As a St Louis Missouri medical malpractice lawyer, one of the most common defenses I hear is that the injury the patient suffered is a "known risk" or "complication" of the procedure, therefore, to cause the injury is not medically negligent. Complications are not always like side effects, which are unavoidable in certain situations and result without negligence. May times complications are unavoidable and not the result of negligence, however, just because a certain complication is a known risk of the procedure does not absolve the doctor of any negligence. Inattentive mistakes (medical negligence) is a "known risk" of surgery, inattentive mistakes are a known risk of just about anything we do, but they are still mistakes.
Lets take for example Gallbladder removal operations, the defense is often that injury to the common bile duct is a known risk of the procedure so its not negligence to cause the injury. So, does mistaking the common duct for the cystic duct and then cutting it not negligent? or putting and leaving clips on the common bile duct not negligent? Obviously that is negligence. Maybe a situation where the surgeon nicks the common duct and then realizes his error and corrects it appropriately, then I would agree, it is not negligent.
Malpractice defense lawyers love to argue that it is a known risk or complication, the doctor had no bad intent, and he was doing his best. Despite the fact the rules of surgery were broken. A known risk of most operations, or anytime you go under general anesthesia, is death. So if the surgeon is negligent and the patient dies is the health care provider absolved from any Missouri wrongful death action simply because death is a known risk of a procedure? Of course not, it is a known risk but may have been caused for avoidable or unavoidable reasons.
Lets put the "known risk" defense in context with something most of us do everyday, driving. Every time we drive anywhere it is a known risk that we may be in a car accident and suffer injury.

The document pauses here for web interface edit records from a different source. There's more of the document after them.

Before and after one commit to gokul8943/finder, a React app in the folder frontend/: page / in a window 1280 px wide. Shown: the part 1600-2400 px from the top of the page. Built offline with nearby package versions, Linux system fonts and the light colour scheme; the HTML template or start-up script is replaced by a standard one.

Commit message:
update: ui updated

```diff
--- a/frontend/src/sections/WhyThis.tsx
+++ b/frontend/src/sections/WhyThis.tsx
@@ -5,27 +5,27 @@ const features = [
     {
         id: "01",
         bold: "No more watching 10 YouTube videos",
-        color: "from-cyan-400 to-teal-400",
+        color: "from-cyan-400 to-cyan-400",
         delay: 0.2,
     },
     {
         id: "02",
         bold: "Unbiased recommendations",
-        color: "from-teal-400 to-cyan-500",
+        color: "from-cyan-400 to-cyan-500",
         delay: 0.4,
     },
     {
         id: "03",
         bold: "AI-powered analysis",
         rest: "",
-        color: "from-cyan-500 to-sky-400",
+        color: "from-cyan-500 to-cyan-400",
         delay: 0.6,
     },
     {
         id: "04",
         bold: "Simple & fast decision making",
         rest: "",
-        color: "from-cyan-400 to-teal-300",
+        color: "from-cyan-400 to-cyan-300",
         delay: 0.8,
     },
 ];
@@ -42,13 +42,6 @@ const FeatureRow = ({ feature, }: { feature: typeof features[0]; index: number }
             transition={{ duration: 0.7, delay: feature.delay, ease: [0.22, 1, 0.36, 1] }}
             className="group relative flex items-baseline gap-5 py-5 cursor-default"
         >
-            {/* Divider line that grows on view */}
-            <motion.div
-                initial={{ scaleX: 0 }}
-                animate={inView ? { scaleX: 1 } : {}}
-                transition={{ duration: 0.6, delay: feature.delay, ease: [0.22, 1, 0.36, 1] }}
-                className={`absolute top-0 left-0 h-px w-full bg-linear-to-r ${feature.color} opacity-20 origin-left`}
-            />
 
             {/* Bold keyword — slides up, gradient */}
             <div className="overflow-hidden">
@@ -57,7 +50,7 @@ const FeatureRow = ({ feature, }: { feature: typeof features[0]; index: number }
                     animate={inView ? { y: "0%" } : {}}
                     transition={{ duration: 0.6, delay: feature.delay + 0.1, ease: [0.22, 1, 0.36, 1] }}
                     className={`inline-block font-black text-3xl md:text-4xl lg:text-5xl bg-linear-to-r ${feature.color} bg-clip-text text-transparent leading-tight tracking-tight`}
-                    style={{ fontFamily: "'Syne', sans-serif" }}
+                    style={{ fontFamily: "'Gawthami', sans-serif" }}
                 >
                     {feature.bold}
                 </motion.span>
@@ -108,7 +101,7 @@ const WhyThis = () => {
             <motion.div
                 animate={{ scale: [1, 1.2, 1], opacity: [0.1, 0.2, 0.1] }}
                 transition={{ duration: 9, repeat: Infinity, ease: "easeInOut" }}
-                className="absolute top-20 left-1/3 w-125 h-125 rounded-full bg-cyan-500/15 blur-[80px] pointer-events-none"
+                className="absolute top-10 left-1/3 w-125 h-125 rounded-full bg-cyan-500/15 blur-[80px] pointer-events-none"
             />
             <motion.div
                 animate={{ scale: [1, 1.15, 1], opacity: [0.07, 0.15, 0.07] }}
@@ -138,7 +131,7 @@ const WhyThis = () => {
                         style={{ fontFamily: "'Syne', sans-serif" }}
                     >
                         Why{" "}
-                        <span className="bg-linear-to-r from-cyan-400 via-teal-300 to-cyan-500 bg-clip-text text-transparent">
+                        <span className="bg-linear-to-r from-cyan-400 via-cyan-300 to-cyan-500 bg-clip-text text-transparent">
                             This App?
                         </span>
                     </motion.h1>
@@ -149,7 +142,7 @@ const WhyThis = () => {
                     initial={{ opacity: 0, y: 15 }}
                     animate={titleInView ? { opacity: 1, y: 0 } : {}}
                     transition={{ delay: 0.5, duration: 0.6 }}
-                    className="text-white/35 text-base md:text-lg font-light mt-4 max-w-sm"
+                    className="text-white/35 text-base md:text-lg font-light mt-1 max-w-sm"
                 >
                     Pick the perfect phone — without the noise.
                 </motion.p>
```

It is a "known risk" (complication) every time you drive through an intersection that someone may run a red light and hit you broadside.
It is a "known risk" (complication) that another driver could drift across the center line and cause a head on collision.
It is a "known risk" when you stop at a red light or stop sign an inattentive driver could run into the rear of your car. In fact this is a very well known risk as it is the most common type of motor vehicle accident.
We take on a "known risk" (complication) of possibly being in a car accident every time we drive.
So, since the above situations are "known risks" of driving does that mean the other driver that did not follow the rules of the road, was therefore negligent, and caused the car or truck accident resulting in personal injury should not be held accountable? because it is a known risk (i.e. complication) of driving? Of course not!
A personal injury lawyer must make these distinctions clear to a jury, as they, like most people, are not familiar with medical terms and rules, and when they hear "known risk" or "known complication" they are trying to be tricked into believing that is a get out of jail free card for the health care provider. Injury attorneys need to clearly explain the difference between known risks and unavoidable side effects. I like the analogy of the rules of the road above to dispel the know risks defense, then to further explain, unavoidable complications are like medicine side effects, if you take Aspirin, you may get stomach pain, not because someone was negligent, but it is an unavoidable complication or side effect that can occur.